**Problem details**: Among the entries below, find how many lines carry the word "flex" and state only that figure.

(Front-end code edit data)

◆ ◆ ◆

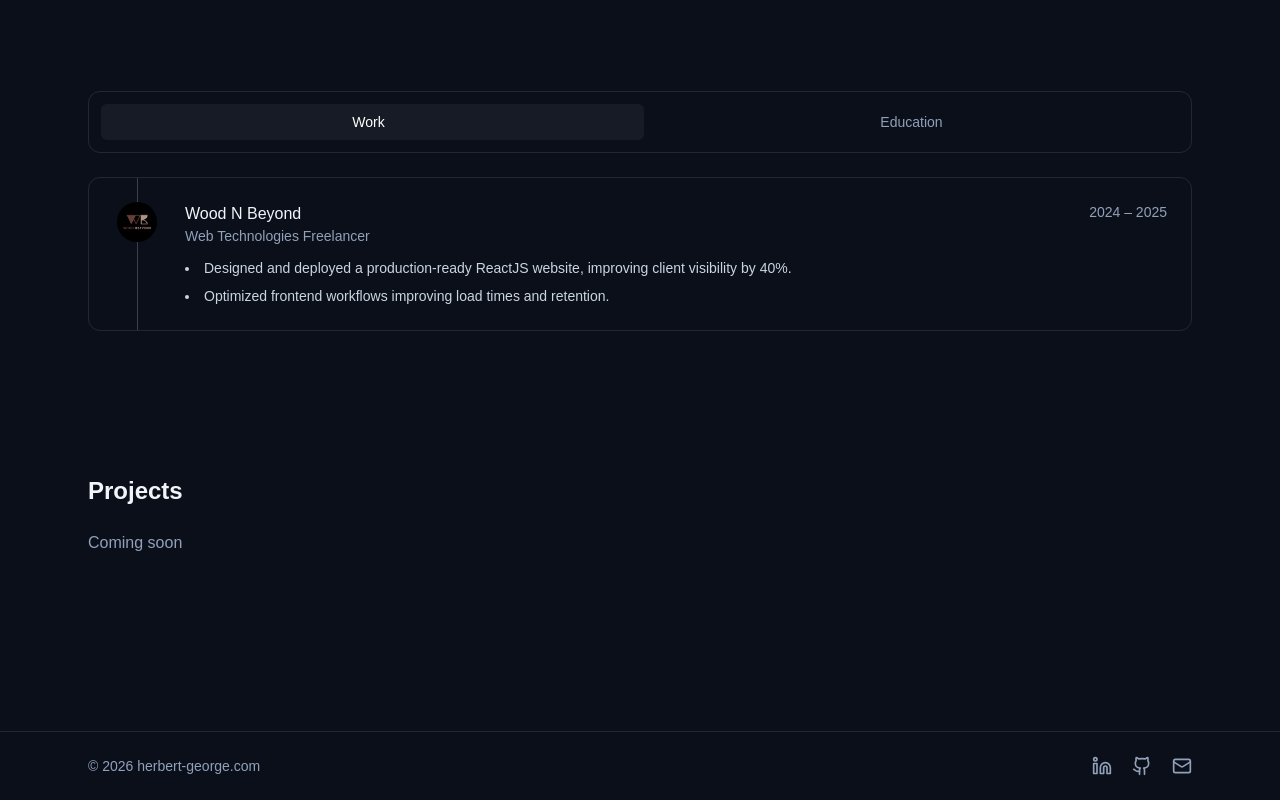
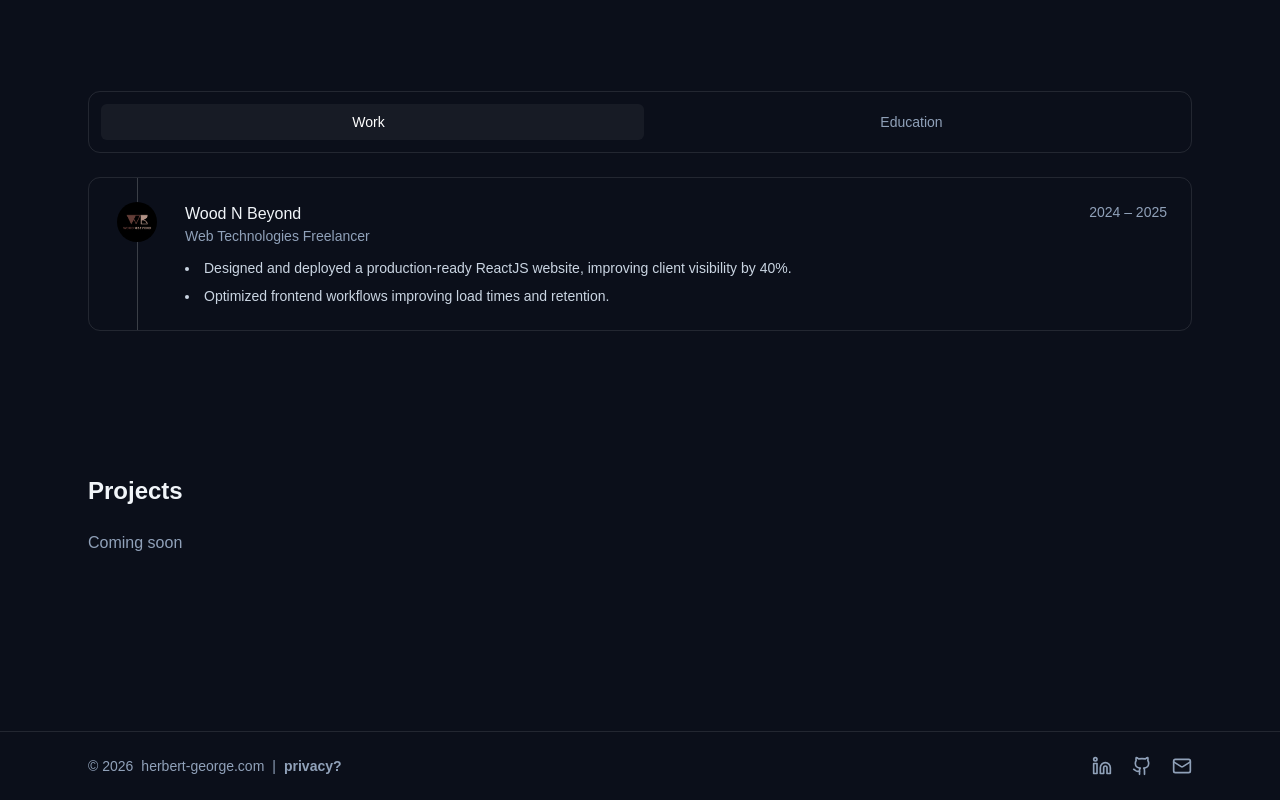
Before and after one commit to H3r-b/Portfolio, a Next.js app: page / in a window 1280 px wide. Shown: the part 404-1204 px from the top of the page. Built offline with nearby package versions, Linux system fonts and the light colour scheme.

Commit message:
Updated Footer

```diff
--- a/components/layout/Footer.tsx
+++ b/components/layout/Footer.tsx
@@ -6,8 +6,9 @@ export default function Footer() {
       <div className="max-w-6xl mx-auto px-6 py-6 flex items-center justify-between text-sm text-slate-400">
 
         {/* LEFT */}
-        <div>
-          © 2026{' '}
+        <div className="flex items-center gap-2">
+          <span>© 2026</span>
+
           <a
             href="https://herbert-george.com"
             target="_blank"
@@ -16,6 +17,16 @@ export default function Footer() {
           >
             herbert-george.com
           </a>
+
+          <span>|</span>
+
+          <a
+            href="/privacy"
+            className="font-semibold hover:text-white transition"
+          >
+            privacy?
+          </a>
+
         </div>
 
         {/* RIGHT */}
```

◆ ◆ ◆

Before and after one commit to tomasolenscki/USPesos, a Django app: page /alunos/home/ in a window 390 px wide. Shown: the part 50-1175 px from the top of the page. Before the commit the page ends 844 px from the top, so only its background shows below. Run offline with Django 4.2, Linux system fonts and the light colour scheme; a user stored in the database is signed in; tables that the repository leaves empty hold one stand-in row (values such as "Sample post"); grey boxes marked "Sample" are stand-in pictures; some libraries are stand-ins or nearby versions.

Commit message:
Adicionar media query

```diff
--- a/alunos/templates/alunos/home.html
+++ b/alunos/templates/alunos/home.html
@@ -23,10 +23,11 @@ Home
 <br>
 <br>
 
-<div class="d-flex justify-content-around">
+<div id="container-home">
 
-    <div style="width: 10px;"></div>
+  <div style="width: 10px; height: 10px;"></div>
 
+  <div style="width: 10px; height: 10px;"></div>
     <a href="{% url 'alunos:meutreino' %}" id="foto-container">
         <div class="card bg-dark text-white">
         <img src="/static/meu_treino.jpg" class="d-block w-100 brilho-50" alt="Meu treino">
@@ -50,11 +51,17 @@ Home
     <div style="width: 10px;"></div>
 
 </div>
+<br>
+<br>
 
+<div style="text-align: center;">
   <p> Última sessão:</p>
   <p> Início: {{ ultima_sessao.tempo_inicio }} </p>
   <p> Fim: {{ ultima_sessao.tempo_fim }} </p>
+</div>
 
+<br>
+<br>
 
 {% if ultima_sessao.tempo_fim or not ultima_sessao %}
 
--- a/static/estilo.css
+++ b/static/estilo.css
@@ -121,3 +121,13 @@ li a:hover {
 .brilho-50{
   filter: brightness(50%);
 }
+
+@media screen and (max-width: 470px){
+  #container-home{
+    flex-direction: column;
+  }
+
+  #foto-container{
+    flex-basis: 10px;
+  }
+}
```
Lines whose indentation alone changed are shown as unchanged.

◆ ◆ ◆

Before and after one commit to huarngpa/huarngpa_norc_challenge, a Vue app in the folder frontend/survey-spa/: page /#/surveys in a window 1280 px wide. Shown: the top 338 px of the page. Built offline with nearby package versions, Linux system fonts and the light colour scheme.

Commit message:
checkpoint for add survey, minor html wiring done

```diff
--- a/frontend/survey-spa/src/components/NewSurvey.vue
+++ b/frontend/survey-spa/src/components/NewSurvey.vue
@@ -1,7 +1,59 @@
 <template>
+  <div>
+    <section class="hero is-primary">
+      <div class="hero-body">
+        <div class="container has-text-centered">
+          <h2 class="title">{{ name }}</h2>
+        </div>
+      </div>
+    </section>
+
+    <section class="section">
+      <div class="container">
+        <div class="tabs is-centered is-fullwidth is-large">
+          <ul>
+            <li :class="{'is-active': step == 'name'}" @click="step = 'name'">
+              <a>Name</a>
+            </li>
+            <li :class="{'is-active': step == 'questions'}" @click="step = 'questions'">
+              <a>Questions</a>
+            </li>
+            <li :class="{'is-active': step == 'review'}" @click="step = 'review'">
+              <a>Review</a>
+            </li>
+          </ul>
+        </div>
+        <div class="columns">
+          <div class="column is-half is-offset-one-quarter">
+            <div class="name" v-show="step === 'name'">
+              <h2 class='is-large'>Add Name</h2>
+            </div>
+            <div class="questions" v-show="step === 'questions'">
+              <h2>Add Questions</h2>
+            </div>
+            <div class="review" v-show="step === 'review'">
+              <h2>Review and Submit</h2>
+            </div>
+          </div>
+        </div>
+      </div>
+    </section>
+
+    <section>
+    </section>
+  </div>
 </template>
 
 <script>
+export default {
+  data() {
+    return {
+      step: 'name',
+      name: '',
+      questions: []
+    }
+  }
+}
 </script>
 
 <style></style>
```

◆ ◆ ◆

**Answer below**: 5